Supplied material section start

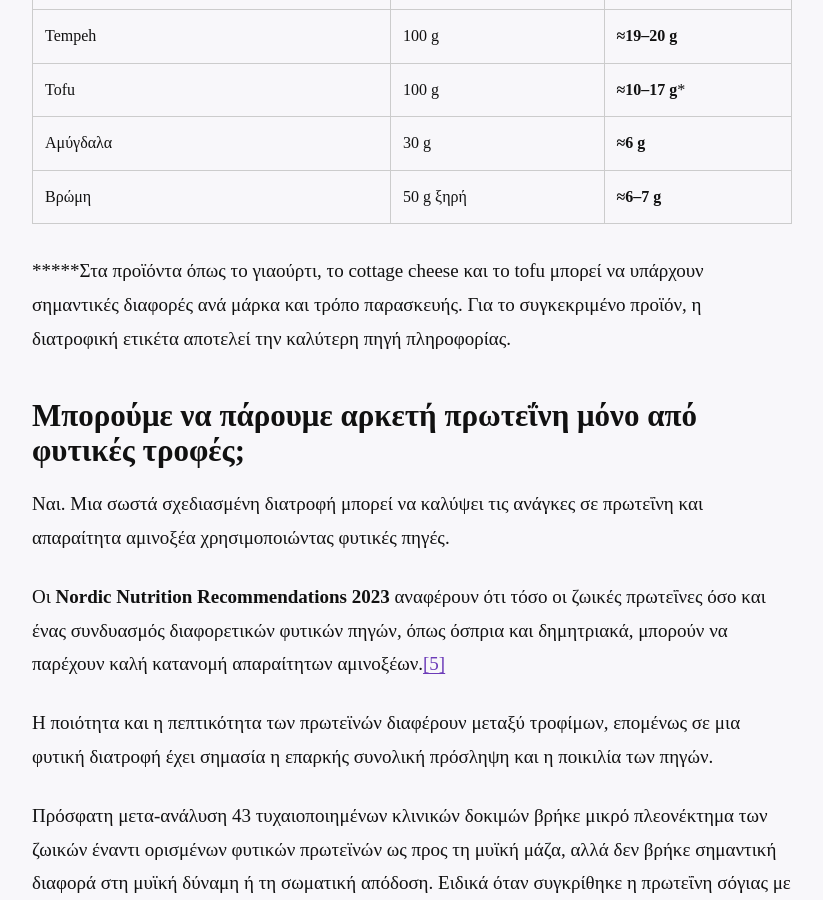
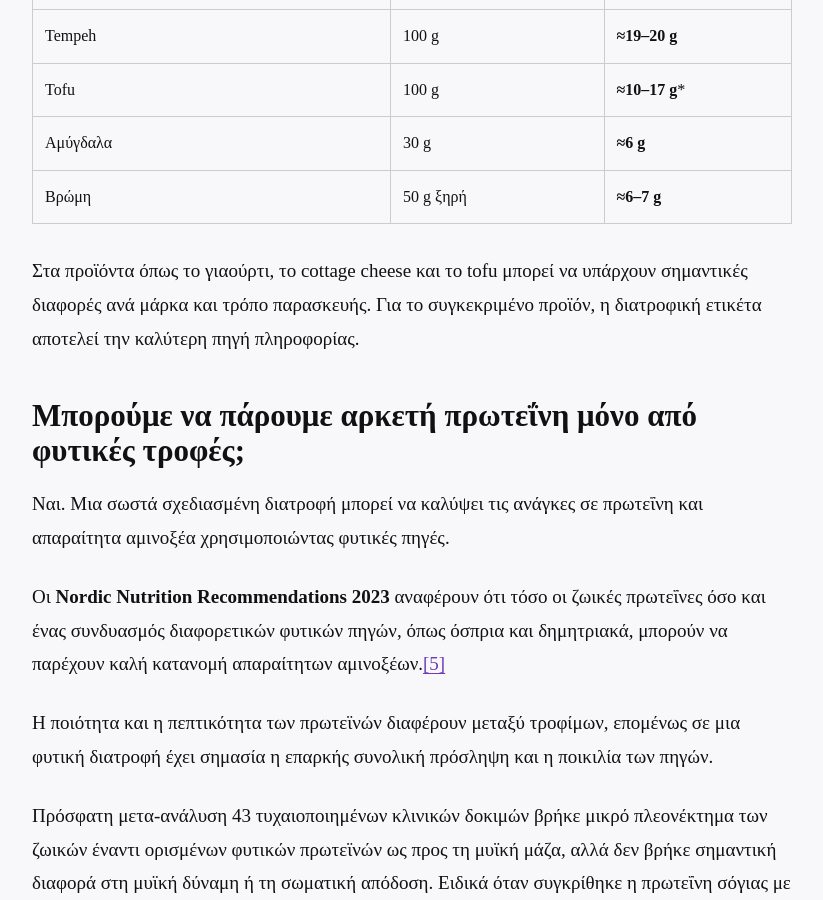
Before and after one commit to BiomedFacts/BiomedFacts, a Jekyll site: the page built from _posts/2026-09-18-prwteinh-posh-xreiazomaste-thn-hmera-kai-poies-einai-oi-kalyteres-phges.md, in a window 1280 px wide and 900 px high, scrolled down 7849 px. Shown: the whole window, without its empty margins (228-1051 px from the left). Built offline with Jekyll 4.4.1, drawn with Linux system fonts in a browser that asks for light colours.

```diff
--- a/_posts/2026-09-18-prwteinh-posh-xreiazomaste-thn-hmera-kai-poies-einai-oi-kalyteres-phges.md
+++ b/_posts/2026-09-18-prwteinh-posh-xreiazomaste-thn-hmera-kai-poies-einai-oi-kalyteres-phges.md
@@ -204,7 +204,7 @@ sources:
 | Βρώμη | 50 g ξηρή | **≈6–7 g** |
 
 
-*****Στα προϊόντα όπως το γιαούρτι, το cottage cheese και το tofu μπορεί να υπάρχουν σημαντικές διαφορές ανά μάρκα και τρόπο παρασκευής. Για το συγκεκριμένο προϊόν, η διατροφική ετικέτα αποτελεί την καλύτερη πηγή πληροφορίας.
+Στα προϊόντα όπως το γιαούρτι, το cottage cheese και το tofu μπορεί να υπάρχουν σημαντικές διαφορές ανά μάρκα και τρόπο παρασκευής. Για το συγκεκριμένο προϊόν, η διατροφική ετικέτα αποτελεί την καλύτερη πηγή πληροφορίας.
 
 ## **Μπορούμε να πάρουμε αρκετή πρωτεΐνη μόνο από φυτικές τροφές;**
 
```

Supplied material section end

#### Work required:
Images do not belong in the copy; reproduce all other parts of the records above verbatim.

#### Task solution:
Before and after one commit to BiomedFacts/BiomedFacts, a Jekyll site: the page built from _posts/2026-09-18-prwteinh-posh-xreiazomaste-thn-hmera-kai-poies-einai-oi-kalyteres-phges.md, in a window 1280 px wide and 900 px high, scrolled down 7849 px. Shown: the whole window, without its empty margins (228-1051 px from the left). Built offline with Jekyll 4.4.1, drawn with Linux system fonts in a browser that asks for light colours.

```diff
--- a/_posts/2026-09-18-prwteinh-posh-xreiazomaste-thn-hmera-kai-poies-einai-oi-kalyteres-phges.md
+++ b/_posts/2026-09-18-prwteinh-posh-xreiazomaste-thn-hmera-kai-poies-einai-oi-kalyteres-phges.md
@@ -204,7 +204,7 @@ sources:
 | Βρώμη | 50 g ξηρή | **≈6–7 g** |
 
 
-*****Στα προϊόντα όπως το γιαούρτι, το cottage cheese και το tofu μπορεί να υπάρχουν σημαντικές διαφορές ανά μάρκα και τρόπο παρασκευής. Για το συγκεκριμένο προϊόν, η διατροφική ετικέτα αποτελεί την καλύτερη πηγή πληροφορίας.
+Στα προϊόντα όπως το γιαούρτι, το cottage cheese και το tofu μπορεί να υπάρχουν σημαντικές διαφορές ανά μάρκα και τρόπο παρασκευής. Για το συγκεκριμένο προϊόν, η διατροφική ετικέτα αποτελεί την καλύτερη πηγή πληροφορίας.
 
 ## **Μπορούμε να πάρουμε αρκετή πρωτεΐνη μόνο από φυτικές τροφές;**
 
```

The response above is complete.